Before-and-after change records:
━━━━━━━━━━━━━━━━━━━━━━━━━━━━━━
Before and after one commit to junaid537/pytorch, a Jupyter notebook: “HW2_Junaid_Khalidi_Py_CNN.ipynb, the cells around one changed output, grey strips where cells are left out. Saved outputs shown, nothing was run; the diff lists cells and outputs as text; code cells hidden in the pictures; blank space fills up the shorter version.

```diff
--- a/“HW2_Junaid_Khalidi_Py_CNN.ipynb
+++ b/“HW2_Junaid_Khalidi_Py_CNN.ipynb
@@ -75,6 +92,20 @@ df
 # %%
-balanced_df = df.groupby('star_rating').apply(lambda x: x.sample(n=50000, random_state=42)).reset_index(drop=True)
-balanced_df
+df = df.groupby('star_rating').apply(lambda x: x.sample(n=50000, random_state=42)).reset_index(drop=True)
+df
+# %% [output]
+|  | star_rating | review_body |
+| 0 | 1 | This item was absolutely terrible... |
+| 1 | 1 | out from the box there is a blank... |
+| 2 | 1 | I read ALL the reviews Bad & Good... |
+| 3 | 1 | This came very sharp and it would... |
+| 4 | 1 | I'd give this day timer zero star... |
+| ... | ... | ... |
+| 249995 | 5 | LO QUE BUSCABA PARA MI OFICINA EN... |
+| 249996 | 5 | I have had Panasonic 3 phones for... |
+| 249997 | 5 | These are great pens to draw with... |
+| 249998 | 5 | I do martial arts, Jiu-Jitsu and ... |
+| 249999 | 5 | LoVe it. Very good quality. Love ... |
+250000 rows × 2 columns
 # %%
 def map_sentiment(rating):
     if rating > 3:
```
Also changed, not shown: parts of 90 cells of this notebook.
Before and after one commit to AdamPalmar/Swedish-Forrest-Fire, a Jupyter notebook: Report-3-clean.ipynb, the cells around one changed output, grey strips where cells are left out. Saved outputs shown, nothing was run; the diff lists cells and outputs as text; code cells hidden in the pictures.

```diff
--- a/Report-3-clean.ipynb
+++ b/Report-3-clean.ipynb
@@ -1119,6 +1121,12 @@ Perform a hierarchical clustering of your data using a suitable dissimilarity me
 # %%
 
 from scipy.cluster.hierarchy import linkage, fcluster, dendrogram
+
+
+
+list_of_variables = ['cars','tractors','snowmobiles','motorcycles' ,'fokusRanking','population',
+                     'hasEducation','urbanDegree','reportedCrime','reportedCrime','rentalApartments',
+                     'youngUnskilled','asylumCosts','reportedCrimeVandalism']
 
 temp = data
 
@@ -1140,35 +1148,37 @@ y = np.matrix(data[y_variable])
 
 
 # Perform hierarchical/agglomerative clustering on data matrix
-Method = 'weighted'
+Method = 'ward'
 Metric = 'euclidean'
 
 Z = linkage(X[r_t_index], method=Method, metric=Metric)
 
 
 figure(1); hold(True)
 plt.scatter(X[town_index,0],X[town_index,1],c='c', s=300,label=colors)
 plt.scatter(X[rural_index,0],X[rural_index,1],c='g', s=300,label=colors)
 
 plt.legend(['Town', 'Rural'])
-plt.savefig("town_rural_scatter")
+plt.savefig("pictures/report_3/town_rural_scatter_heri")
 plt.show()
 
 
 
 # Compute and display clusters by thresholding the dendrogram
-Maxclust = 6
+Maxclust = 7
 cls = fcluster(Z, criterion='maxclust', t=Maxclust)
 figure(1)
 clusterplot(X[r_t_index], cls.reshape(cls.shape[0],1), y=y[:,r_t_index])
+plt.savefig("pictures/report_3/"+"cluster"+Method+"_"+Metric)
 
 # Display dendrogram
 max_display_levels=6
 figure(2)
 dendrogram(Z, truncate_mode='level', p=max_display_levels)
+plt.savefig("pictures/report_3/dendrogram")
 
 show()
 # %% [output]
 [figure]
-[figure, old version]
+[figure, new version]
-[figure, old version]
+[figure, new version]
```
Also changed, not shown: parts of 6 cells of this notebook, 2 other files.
━━━━━━━━━━━━━━━━━━━━━━━━━━━━━━
■ Task statement ■
Copy the entries above exactly, so that each line matches the original.

■ Task output ■
Before and after one commit to junaid537/pytorch, a Jupyter notebook: “HW2_Junaid_Khalidi_Py_CNN.ipynb, the cells around one changed output, grey strips where cells are left out. Saved outputs shown, nothing was run; the diff lists cells and outputs as text; code cells hidden in the pictures; blank space fills up the shorter version.

```diff
--- a/“HW2_Junaid_Khalidi_Py_CNN.ipynb
+++ b/“HW2_Junaid_Khalidi_Py_CNN.ipynb
@@ -75,6 +92,20 @@ df
 # %%
-balanced_df = df.groupby('star_rating').apply(lambda x: x.sample(n=50000, random_state=42)).reset_index(drop=True)
-balanced_df
+df = df.groupby('star_rating').apply(lambda x: x.sample(n=50000, random_state=42)).reset_index(drop=True)
+df
+# %% [output]
+|  | star_rating | review_body |
+| 0 | 1 | This item was absolutely terrible... |
+| 1 | 1 | out from the box there is a blank... |
+| 2 | 1 | I read ALL the reviews Bad & Good... |
+| 3 | 1 | This came very sharp and it would... |
+| 4 | 1 | I'd give this day timer zero star... |
+| ... | ... | ... |
+| 249995 | 5 | LO QUE BUSCABA PARA MI OFICINA EN... |
+| 249996 | 5 | I have had Panasonic 3 phones for... |
+| 249997 | 5 | These are great pens to draw with... |
+| 249998 | 5 | I do martial arts, Jiu-Jitsu and ... |
+| 249999 | 5 | LoVe it. Very good quality. Love ... |
+250000 rows × 2 columns
 # %%
 def map_sentiment(rating):
     if rating > 3:
```
Also changed, not shown: parts of 90 cells of this notebook.
Before and after one commit to AdamPalmar/Swedish-Forrest-Fire, a Jupyter notebook: Report-3-clean.ipynb, the cells around one changed output, grey strips where cells are left out. Saved outputs shown, nothing was run; the diff lists cells and outputs as text; code cells hidden in the pictures.

```diff
--- a/Report-3-clean.ipynb
+++ b/Report-3-clean.ipynb
@@ -1119,6 +1121,12 @@ Perform a hierarchical clustering of your data using a suitable dissimilarity me
 # %%
 
 from scipy.cluster.hierarchy import linkage, fcluster, dendrogram
+
+
+
+list_of_variables = ['cars','tractors','snowmobiles','motorcycles' ,'fokusRanking','population',
+                     'hasEducation','urbanDegree','reportedCrime','reportedCrime','rentalApartments',
+                     'youngUnskilled','asylumCosts','reportedCrimeVandalism']
 
 temp = data
 
@@ -1140,35 +1148,37 @@ y = np.matrix(data[y_variable])
 
 
 # Perform hierarchical/agglomerative clustering on data matrix
-Method = 'weighted'
+Method = 'ward'
 Metric = 'euclidean'
 
 Z = linkage(X[r_t_index], method=Method, metric=Metric)
 
 
 figure(1); hold(True)
 plt.scatter(X[town_index,0],X[town_index,1],c='c', s=300,label=colors)
 plt.scatter(X[rural_index,0],X[rural_index,1],c='g', s=300,label=colors)
 
 plt.legend(['Town', 'Rural'])
-plt.savefig("town_rural_scatter")
+plt.savefig("pictures/report_3/town_rural_scatter_heri")
 plt.show()
 
 
 
 # Compute and display clusters by thresholding the dendrogram
-Maxclust = 6
+Maxclust = 7
 cls = fcluster(Z, criterion='maxclust', t=Maxclust)
 figure(1)
 clusterplot(X[r_t_index], cls.reshape(cls.shape[0],1), y=y[:,r_t_index])
+plt.savefig("pictures/report_3/"+"cluster"+Method+"_"+Metric)
 
 # Display dendrogram
 max_display_levels=6
 figure(2)
 dendrogram(Z, truncate_mode='level', p=max_display_levels)
+plt.savefig("pictures/report_3/dendrogram")
 
 show()
 # %% [output]
 [figure]
-[figure, old version]
+[figure, new version]
-[figure, old version]
+[figure, new version]
```
Also changed, not shown: parts of 6 cells of this notebook, 2 other files.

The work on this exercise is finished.